▶ Assignment: What lines of the data hold the string "output"? Copy them all.
#### Record set
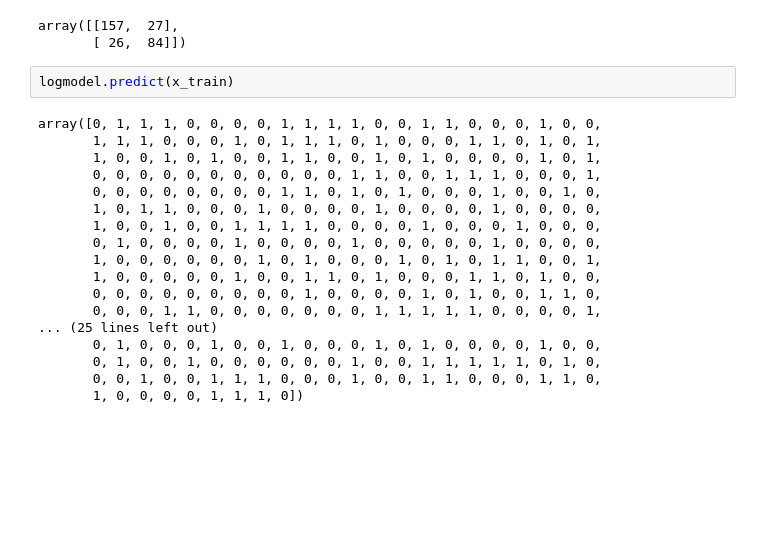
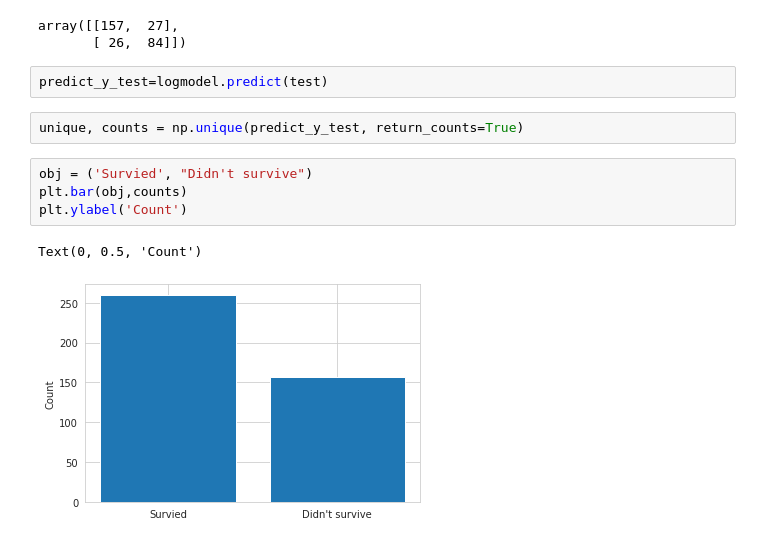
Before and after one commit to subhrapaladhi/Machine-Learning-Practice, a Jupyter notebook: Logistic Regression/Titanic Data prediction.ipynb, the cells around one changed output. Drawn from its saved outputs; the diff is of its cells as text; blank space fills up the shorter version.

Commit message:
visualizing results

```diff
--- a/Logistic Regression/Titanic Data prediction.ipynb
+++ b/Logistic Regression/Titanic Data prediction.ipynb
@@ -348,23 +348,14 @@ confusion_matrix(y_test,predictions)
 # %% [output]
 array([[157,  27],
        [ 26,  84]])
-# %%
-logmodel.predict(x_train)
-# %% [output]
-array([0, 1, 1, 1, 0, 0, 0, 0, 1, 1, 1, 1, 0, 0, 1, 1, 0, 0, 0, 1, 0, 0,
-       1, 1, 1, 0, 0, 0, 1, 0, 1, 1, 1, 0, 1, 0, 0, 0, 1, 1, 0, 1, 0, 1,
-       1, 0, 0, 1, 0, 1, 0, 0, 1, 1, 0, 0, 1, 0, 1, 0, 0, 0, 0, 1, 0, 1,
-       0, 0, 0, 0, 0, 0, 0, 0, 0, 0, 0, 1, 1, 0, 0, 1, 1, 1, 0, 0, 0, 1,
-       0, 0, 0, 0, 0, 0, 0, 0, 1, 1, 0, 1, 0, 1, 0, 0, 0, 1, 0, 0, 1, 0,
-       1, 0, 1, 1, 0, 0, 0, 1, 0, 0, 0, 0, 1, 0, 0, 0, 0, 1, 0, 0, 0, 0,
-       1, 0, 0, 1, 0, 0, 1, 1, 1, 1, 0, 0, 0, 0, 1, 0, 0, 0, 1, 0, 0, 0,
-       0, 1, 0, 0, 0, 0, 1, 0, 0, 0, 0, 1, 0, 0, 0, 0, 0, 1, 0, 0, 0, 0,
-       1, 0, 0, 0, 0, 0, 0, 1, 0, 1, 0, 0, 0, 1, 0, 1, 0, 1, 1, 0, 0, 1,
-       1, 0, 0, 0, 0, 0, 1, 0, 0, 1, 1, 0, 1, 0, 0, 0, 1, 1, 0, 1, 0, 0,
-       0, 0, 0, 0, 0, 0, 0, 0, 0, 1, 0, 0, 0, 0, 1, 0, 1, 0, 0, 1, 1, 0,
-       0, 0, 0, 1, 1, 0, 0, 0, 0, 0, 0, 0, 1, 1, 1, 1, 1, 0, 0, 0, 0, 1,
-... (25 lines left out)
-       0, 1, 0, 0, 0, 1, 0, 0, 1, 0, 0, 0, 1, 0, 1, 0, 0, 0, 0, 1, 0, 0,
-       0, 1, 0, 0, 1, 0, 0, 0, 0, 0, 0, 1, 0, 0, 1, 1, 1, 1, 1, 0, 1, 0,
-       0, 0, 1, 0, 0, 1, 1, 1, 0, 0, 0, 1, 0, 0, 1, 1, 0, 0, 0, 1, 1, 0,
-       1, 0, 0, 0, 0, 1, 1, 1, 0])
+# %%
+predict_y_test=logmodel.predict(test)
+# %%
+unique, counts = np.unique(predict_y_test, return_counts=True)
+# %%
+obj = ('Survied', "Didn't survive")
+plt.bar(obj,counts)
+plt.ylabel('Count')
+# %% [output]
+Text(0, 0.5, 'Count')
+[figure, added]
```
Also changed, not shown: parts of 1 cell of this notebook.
########
▶ Solution for this exercise:
Before and after one commit to subhrapaladhi/Machine-Learning-Practice, a Jupyter notebook: Logistic Regression/Titanic Data prediction.ipynb, the cells around one changed output. Drawn from its saved outputs; the diff is of its cells as text; blank space fills up the shorter version.
 # %% [output]
-# %% [output]
+# %% [output]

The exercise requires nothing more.